__Task to carry out__. Print all of the data exactly, with no line missing.

(Content revision data)
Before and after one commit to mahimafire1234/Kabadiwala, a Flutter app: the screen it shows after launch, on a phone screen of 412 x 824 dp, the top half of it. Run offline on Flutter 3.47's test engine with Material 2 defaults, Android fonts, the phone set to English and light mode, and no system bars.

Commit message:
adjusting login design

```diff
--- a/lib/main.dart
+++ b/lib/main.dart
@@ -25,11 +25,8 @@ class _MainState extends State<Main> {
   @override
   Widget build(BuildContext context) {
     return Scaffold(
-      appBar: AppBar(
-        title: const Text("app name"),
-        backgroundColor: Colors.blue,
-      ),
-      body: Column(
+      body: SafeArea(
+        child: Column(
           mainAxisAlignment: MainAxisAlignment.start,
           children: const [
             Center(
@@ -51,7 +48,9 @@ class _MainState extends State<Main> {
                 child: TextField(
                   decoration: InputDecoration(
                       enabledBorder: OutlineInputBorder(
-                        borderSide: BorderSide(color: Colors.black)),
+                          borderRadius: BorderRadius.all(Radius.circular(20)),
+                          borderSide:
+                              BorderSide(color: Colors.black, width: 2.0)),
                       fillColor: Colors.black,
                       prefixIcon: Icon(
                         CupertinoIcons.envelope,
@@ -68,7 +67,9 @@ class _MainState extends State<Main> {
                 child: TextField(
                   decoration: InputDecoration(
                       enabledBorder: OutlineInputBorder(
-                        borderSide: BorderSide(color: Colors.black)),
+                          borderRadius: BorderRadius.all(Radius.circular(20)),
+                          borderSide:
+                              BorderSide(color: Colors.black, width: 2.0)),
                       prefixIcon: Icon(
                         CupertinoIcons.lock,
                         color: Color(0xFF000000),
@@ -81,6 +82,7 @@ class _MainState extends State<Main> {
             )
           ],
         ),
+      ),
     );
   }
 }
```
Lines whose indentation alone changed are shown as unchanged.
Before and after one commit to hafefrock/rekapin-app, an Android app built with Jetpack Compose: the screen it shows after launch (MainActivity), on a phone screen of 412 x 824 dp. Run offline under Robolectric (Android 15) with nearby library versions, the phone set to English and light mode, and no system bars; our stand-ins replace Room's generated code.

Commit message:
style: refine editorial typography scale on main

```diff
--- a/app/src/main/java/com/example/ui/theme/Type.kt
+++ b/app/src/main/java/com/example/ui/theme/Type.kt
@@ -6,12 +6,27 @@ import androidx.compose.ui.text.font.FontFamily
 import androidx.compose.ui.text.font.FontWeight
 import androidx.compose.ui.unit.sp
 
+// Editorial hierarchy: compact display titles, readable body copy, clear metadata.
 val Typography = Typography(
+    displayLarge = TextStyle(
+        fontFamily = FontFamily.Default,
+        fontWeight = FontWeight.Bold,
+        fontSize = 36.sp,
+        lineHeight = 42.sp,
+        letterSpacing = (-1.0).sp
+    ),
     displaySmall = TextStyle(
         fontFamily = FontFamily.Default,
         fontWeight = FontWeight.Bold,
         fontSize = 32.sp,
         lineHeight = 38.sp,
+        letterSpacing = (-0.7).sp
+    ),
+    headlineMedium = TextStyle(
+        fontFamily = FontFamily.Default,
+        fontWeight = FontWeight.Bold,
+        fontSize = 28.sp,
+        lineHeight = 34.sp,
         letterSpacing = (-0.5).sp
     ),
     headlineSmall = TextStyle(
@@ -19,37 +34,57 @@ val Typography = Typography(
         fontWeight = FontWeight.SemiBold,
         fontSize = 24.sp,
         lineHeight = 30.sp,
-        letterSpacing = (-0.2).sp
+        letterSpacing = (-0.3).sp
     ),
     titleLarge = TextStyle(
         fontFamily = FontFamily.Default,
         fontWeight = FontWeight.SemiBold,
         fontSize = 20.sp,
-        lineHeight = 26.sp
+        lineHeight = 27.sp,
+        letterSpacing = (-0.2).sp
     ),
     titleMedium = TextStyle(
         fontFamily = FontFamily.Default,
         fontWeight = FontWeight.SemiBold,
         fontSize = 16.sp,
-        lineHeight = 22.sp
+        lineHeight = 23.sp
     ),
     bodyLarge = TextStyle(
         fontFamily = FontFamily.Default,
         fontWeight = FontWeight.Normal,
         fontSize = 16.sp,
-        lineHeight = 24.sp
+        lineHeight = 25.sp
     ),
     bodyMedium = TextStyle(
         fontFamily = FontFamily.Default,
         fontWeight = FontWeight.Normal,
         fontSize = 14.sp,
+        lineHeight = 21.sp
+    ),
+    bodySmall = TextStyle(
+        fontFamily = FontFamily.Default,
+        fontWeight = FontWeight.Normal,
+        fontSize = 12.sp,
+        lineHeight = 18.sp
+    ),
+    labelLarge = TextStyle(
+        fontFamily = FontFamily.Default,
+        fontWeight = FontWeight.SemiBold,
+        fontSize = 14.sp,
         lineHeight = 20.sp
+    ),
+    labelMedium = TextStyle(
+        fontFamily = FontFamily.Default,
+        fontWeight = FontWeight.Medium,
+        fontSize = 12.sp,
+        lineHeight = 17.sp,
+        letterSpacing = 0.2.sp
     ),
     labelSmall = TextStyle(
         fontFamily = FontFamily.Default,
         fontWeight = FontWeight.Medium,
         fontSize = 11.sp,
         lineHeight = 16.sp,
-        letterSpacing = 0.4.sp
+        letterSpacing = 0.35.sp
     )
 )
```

__Solution to this problem__.
Before and after one commit to mahimafire1234/Kabadiwala, a Flutter app: the screen it shows after launch, on a phone screen of 412 x 824 dp, the top half of it. Run offline on Flutter 3.47's test engine with Material 2 defaults, Android fonts, the phone set to English and light mode, and no system bars.

Commit message:
adjusting login design

```diff
--- a/lib/main.dart
+++ b/lib/main.dart
@@ -25,11 +25,8 @@ class _MainState extends State<Main> {
   @override
   Widget build(BuildContext context) {
     return Scaffold(
-      appBar: AppBar(
-        title: const Text("app name"),
-        backgroundColor: Colors.blue,
-      ),
-      body: Column(
+      body: SafeArea(
+        child: Column(
           mainAxisAlignment: MainAxisAlignment.start,
           children: const [
             Center(
@@ -51,7 +48,9 @@ class _MainState extends State<Main> {
                 child: TextField(
                   decoration: InputDecoration(
                       enabledBorder: OutlineInputBorder(
-                        borderSide: BorderSide(color: Colors.black)),
+                          borderRadius: BorderRadius.all(Radius.circular(20)),
+                          borderSide:
+                              BorderSide(color: Colors.black, width: 2.0)),
                       fillColor: Colors.black,
                       prefixIcon: Icon(
                         CupertinoIcons.envelope,
@@ -68,7 +67,9 @@ class _MainState extends State<Main> {
                 child: TextField(
                   decoration: InputDecoration(
                       enabledBorder: OutlineInputBorder(
-                        borderSide: BorderSide(color: Colors.black)),
+                          borderRadius: BorderRadius.all(Radius.circular(20)),
+                          borderSide:
+                              BorderSide(color: Colors.black, width: 2.0)),
                       prefixIcon: Icon(
                         CupertinoIcons.lock,
                         color: Color(0xFF000000),
@@ -81,6 +82,7 @@ class _MainState extends State<Main> {
             )
           ],
         ),
+      ),
     );
   }
 }
```
Lines whose indentation alone changed are shown as unchanged.
Before and after one commit to hafefrock/rekapin-app, an Android app built with Jetpack Compose: the screen it shows after launch (MainActivity), on a phone screen of 412 x 824 dp. Run offline under Robolectric (Android 15) with nearby library versions, the phone set to English and light mode, and no system bars; our stand-ins replace Room's generated code.

Commit message:
style: refine editorial typography scale on main

```diff
--- a/app/src/main/java/com/example/ui/theme/Type.kt
+++ b/app/src/main/java/com/example/ui/theme/Type.kt
@@ -6,12 +6,27 @@ import androidx.compose.ui.text.font.FontFamily
 import androidx.compose.ui.text.font.FontWeight
 import androidx.compose.ui.unit.sp
 
+// Editorial hierarchy: compact display titles, readable body copy, clear metadata.
 val Typography = Typography(
+    displayLarge = TextStyle(
+        fontFamily = FontFamily.Default,
+        fontWeight = FontWeight.Bold,
+        fontSize = 36.sp,
+        lineHeight = 42.sp,
+        letterSpacing = (-1.0).sp
+    ),
     displaySmall = TextStyle(
         fontFamily = FontFamily.Default,
         fontWeight = FontWeight.Bold,
         fontSize = 32.sp,
         lineHeight = 38.sp,
+        letterSpacing = (-0.7).sp
+    ),
+    headlineMedium = TextStyle(
+        fontFamily = FontFamily.Default,
+        fontWeight = FontWeight.Bold,
+        fontSize = 28.sp,
+        lineHeight = 34.sp,
         letterSpacing = (-0.5).sp
     ),
     headlineSmall = TextStyle(
@@ -19,37 +34,57 @@ val Typography = Typography(
         fontWeight = FontWeight.SemiBold,
         fontSize = 24.sp,
         lineHeight = 30.sp,
-        letterSpacing = (-0.2).sp
+        letterSpacing = (-0.3).sp
     ),
     titleLarge = TextStyle(
         fontFamily = FontFamily.Default,
         fontWeight = FontWeight.SemiBold,
         fontSize = 20.sp,
-        lineHeight = 26.sp
+        lineHeight = 27.sp,
+        letterSpacing = (-0.2).sp
     ),
     titleMedium = TextStyle(
         fontFamily = FontFamily.Default,
         fontWeight = FontWeight.SemiBold,
         fontSize = 16.sp,
-        lineHeight = 22.sp
+        lineHeight = 23.sp
     ),
     bodyLarge = TextStyle(
         fontFamily = FontFamily.Default,
         fontWeight = FontWeight.Normal,
         fontSize = 16.sp,
-        lineHeight = 24.sp
+        lineHeight = 25.sp
     ),
     bodyMedium = TextStyle(
         fontFamily = FontFamily.Default,
         fontWeight = FontWeight.Normal,
         fontSize = 14.sp,
+        lineHeight = 21.sp
+    ),
+    bodySmall = TextStyle(
+        fontFamily = FontFamily.Default,
+        fontWeight = FontWeight.Normal,
+        fontSize = 12.sp,
+        lineHeight = 18.sp
+    ),
+    labelLarge = TextStyle(
+        fontFamily = FontFamily.Default,
+        fontWeight = FontWeight.SemiBold,
+        fontSize = 14.sp,
         lineHeight = 20.sp
+    ),
+    labelMedium = TextStyle(
+        fontFamily = FontFamily.Default,
+        fontWeight = FontWeight.Medium,
+        fontSize = 12.sp,
+        lineHeight = 17.sp,
+        letterSpacing = 0.2.sp
     ),
     labelSmall = TextStyle(
         fontFamily = FontFamily.Default,
         fontWeight = FontWeight.Medium,
         fontSize = 11.sp,
         lineHeight = 16.sp,
-        letterSpacing = 0.4.sp
+        letterSpacing = 0.35.sp
     )
 )
```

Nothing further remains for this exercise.